EXERCISE INSTRUCTIONS →
Filter the entries beneath this task, copying only the lines that hold the word "soon".

SOURCE MATERIAL →
[Start of section]

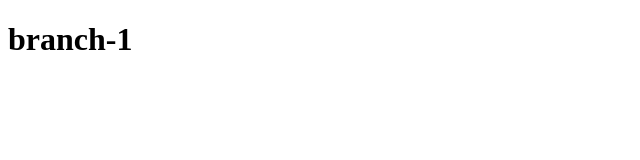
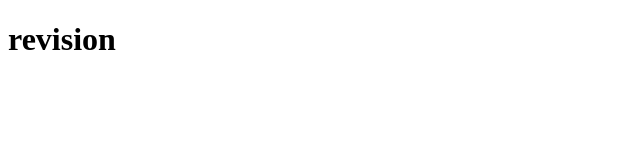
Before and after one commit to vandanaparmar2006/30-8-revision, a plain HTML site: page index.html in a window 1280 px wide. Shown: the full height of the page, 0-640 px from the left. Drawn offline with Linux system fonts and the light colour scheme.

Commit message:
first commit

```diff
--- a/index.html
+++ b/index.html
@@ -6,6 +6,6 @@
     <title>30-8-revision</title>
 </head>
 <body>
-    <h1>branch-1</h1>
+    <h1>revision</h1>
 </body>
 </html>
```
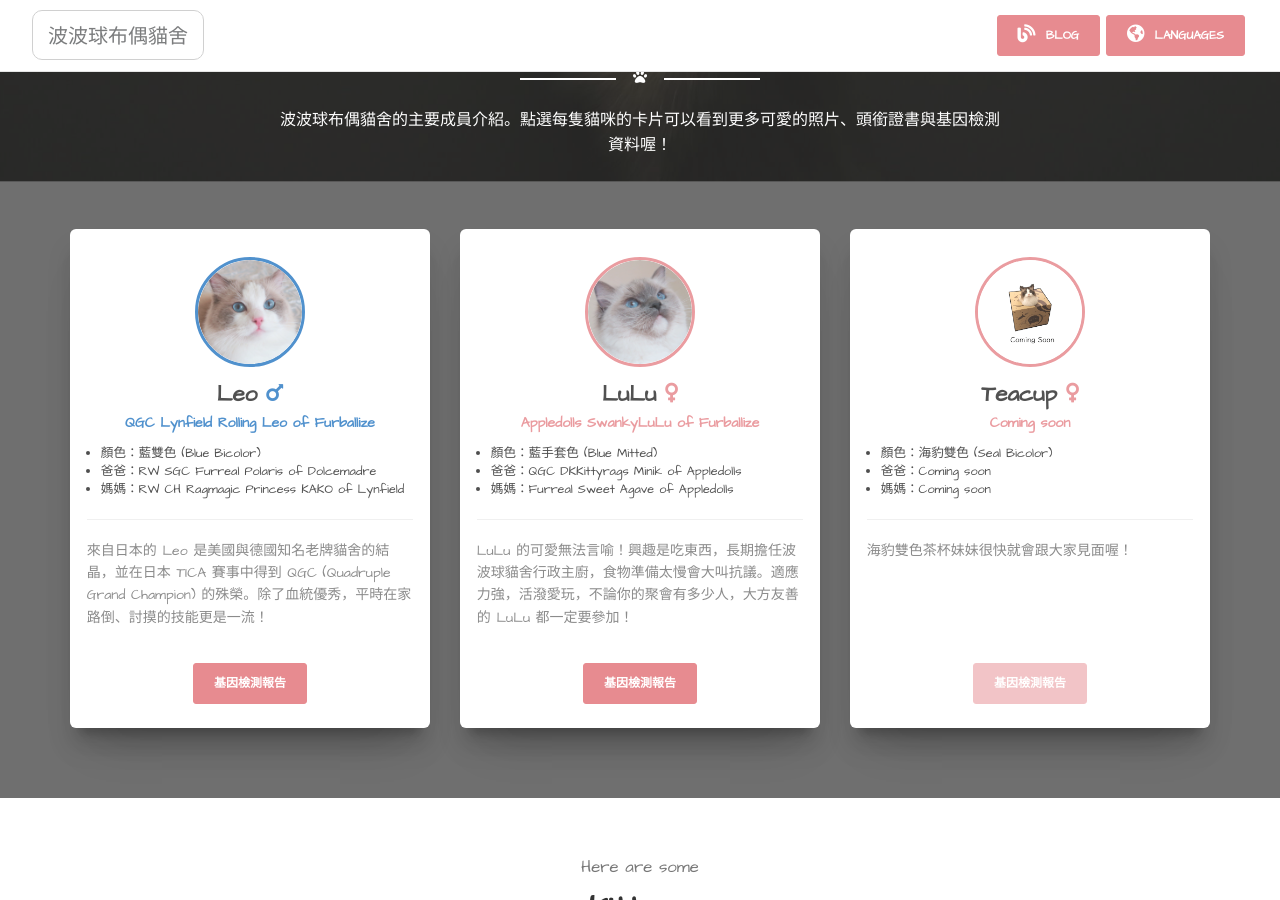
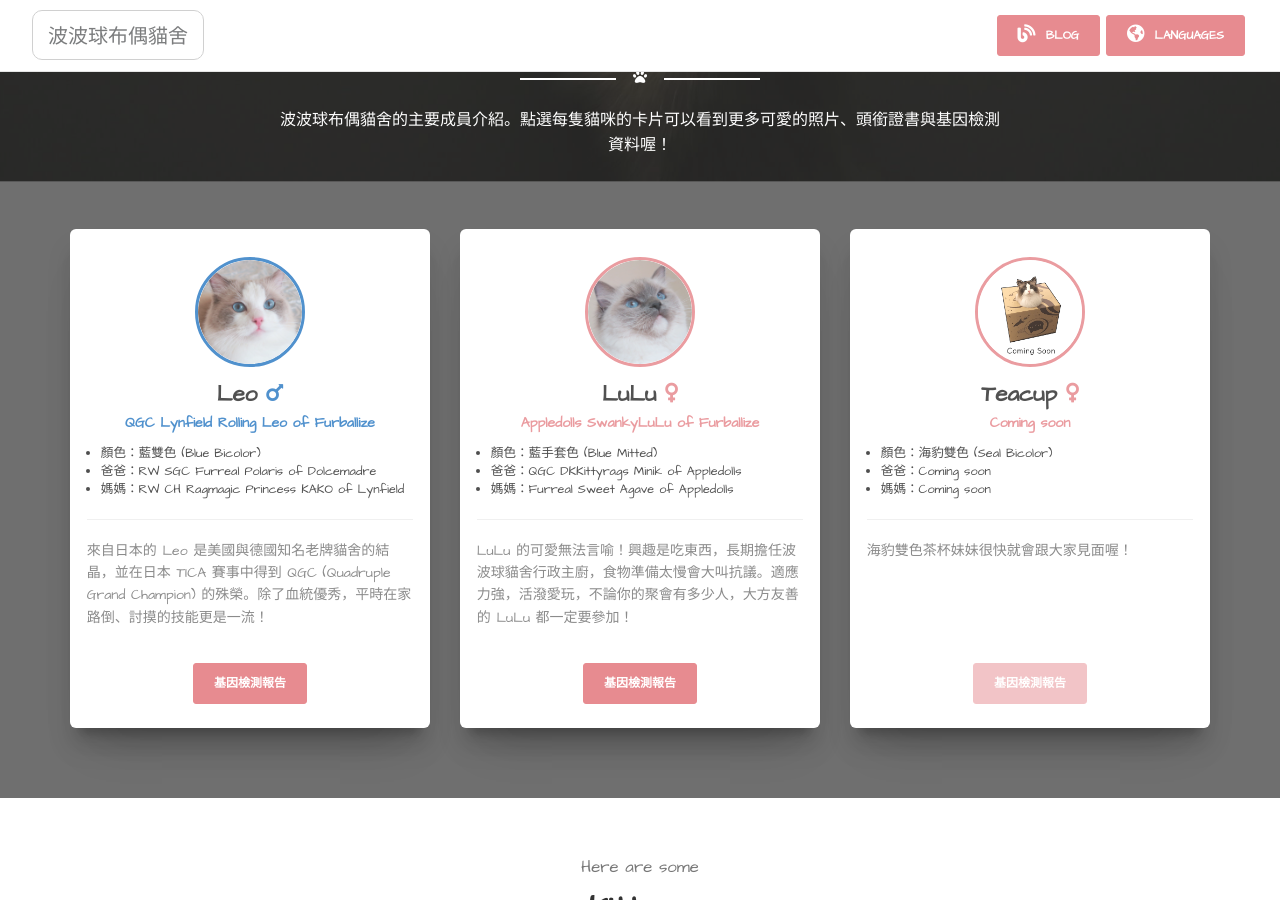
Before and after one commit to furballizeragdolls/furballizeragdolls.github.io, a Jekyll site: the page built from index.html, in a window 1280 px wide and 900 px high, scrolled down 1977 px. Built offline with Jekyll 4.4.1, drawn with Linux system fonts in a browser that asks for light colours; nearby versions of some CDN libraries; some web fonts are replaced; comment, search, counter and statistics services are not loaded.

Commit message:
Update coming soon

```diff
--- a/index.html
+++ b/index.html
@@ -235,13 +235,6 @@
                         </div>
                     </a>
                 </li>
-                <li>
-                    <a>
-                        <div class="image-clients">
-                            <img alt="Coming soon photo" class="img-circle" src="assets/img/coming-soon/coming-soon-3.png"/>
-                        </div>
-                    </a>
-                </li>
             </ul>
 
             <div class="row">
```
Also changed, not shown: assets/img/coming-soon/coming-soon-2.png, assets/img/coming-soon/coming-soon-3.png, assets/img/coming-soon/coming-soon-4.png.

[End of section]

RESPONSE TO THIS TASK →
Update coming soon
-                            <img alt="Coming soon photo" class="img-circle" src="assets/img/coming-soon/coming-soon-3.png"/>
Also changed, not shown: assets/img/coming-soon/coming-soon-2.png, assets/img/coming-soon/coming-soon-3.png, assets/img/coming-soon/coming-soon-4.png.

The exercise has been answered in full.